Tell me about it Blairgowrie Dunkeld See the north-west of the castle, Perkin Warbeck, a pretender to the Norham Castle was a chief stronghold Arbroath Carnoustie defended by the steep banks of the English throne. He bombarded the of the Bishops of Durham. The first Killin Tyndrum DUNDEE River Tweed and the other side by castle with French artillery but withdrew building wasDalmally a wooden structure, and Perth a deep ravine and dry moat. when English reinforcements arrived. Henry II ordered it to be rebuilt and Crieff St Andrews The core of the Norman stronghold In 1513, James attacked again with strengthened in 1153. The Scots laid M90 Inveraray still stands and you can enter the inner biggerAuchterarder cannons and eventually breached siege to the castle nine times, and Callander Tarbet bailey by a wooden bridge on the site the walls. However, 11 days later, James captured itArdgarten four times. Kinross Aberfoyle Dunblane M9 Alva of a medieval drawbridge. was killed and his army destroyed at the In 1291 Norham came to Stirling Kirkcaldy Battle of Flodden. prominence during a processDrymen known Where is it? The castle Dunfermline was rebuilt as an artillery as the Great Cause. In 1290, when Balloch M9 Dunbar Bo'ness Dunoon Castle Street, Norham, fortress, but its strength was never Alexander IIIGreenock of ScotlandDumbarton died, the Linlithgow Northumberland TD15 2JY ■ tested.
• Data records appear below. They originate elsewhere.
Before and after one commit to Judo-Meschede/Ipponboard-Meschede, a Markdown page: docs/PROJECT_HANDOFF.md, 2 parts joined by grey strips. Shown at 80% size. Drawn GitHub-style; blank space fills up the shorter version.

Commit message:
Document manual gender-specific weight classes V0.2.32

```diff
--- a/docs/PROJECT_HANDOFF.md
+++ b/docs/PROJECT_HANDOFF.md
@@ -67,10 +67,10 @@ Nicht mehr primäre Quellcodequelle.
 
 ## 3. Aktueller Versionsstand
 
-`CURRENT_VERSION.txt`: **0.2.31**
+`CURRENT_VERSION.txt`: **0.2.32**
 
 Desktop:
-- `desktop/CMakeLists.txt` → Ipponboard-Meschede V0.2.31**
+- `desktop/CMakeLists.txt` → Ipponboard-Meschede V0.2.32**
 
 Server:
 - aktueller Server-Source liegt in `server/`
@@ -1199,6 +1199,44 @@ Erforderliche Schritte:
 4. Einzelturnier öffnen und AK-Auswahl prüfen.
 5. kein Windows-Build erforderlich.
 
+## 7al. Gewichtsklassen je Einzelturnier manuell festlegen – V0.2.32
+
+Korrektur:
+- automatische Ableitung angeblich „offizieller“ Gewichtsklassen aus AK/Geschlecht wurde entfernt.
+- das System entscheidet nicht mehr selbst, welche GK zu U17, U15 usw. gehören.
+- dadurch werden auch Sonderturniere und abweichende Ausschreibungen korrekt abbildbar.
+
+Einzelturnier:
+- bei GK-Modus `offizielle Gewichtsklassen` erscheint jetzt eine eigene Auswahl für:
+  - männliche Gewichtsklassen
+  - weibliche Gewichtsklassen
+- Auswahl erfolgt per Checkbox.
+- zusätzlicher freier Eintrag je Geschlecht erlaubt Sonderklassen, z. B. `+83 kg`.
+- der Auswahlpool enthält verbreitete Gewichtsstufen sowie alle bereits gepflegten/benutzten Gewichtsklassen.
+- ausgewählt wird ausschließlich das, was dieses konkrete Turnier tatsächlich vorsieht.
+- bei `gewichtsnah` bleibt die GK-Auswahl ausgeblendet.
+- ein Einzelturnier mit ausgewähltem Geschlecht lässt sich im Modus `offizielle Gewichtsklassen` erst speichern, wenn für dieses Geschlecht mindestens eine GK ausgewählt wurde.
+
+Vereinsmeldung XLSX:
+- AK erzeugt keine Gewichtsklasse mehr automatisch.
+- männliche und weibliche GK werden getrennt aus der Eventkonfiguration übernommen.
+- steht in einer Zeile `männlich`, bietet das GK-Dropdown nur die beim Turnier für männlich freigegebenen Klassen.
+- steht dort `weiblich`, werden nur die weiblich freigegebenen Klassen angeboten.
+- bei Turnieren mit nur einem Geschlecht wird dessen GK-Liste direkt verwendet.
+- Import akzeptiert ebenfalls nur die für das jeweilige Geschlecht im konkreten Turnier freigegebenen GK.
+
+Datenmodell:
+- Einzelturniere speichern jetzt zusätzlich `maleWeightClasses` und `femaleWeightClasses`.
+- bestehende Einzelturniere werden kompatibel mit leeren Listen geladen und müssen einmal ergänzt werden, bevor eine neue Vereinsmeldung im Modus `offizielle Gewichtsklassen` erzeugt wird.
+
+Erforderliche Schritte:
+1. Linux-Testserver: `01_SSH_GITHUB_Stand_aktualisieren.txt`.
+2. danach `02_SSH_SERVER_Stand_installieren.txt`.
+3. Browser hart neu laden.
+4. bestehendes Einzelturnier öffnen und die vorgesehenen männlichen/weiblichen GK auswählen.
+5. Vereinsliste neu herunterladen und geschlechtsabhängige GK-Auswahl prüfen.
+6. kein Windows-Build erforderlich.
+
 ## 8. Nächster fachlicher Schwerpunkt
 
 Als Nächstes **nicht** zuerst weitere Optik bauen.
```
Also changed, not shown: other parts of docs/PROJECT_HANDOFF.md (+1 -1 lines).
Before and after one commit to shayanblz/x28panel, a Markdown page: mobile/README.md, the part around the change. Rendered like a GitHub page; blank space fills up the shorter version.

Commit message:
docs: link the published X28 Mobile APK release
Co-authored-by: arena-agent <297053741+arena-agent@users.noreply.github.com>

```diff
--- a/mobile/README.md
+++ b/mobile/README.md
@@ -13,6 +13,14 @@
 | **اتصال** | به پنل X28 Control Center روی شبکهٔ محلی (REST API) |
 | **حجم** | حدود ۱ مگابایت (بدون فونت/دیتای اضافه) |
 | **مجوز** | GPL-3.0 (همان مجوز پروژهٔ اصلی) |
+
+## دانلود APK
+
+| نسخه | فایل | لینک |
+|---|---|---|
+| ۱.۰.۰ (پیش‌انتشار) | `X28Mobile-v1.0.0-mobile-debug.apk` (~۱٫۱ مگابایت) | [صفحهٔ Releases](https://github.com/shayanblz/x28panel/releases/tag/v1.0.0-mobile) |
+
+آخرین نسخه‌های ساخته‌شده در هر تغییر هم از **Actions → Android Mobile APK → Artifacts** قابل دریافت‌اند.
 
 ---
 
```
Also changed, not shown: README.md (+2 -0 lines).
It was maintained for much of Scottish crown passed to his three-yearEDINBURGH M80 Tarbert M73 M8 the 16th century, but after the union of old granddaughter, Margaret. Due to Rothesay GLASGOW Eyemouth Newtongrange Paisley theM8 Scottish and English crowns in 1605 Penicuik her young age the Largs country was governed BERWICK-UPON-T WEED Hamilton BARR ACKS Milport M77 there was no need to finance it. by Margaret’s guardians. Margaret died & MAIN GUARD Berwick-upon-Tweed It was left to a succession of owners NORHAM in 1291 and the guardians asked CASTLE Lanark LINDISFARNE PRIORY Peebles it was taken King Edward I to find a new monarch. M74 to oversee its decline until Coldstream Irvine Brodick Biggar Heritage. Galashiels Kilmarnock nobles, ETAL Belford over by English It was at Norham that fourteen CASTLE Kelso Seahouses Melrose Troon including RobertPrestwick the Bruce, madeMuirkirk their Adderstone Wooler Selkirk DUNSTANBURGH miss case and a ScottishAyrking was proclaimed. Don’t Abington CASTLE Jedburgh Cumnock Craster The ruin of the keep, still standing During the Wars of the Roses Hawick Alnwick WARKWORTH Sanquhar majestic, with one side open to show Norham was held byMaybole Yorkists. King CASTLE & HERMITAGE N O RT H U M B E R L A N D Moffat the flooring and roof eaves where kings Henry VI’s Lancastrians laid siege to it Rothbury Amble BRINKBURN Griven when the Earl of Warwick once stood and fought. The setting sun in 1463, but PRIORY Otterburn Kielder highlights the red sandstone. arrived with a relief force the besiegers ASHINGTON Newbiggin-by-the-Sea Morpeth fled. In 1464 the castle’s constable A74(M) BELSAY HALL CASTLE & GARDENS voluntarily changed sides to back the Bellingham Blyth Dumfries Lancastrians, but after the rout of T YNEMOUTH Once Brewed PRIORY & CASTLE HADRIAN’S WALL Longtown GATESHEAD NEWCASTLE the Lancastrian red roseNewton at the Battle Haltwhistle UPON TYNE Stewart AYDON CASTLE Haydon Hexham ofStranraer Hedgeley Moor in the same year, Dalbeattie Castle Bridge Glenluce Gatehouse Brampton TYNE & WEAR Douglas of Fleet PRUDHOE SUNDERLAND Portpatrick Norham quietly became Yorkist again. CASTLE Beamish Wetheral Silloth-onCARLISLE Solway In 1496, King James IV of ScotlandKirkcudbright Wigton Consett Alston Southwaite attacked the castle in support of Allonby Peterlee M6 A1(M) Whithorn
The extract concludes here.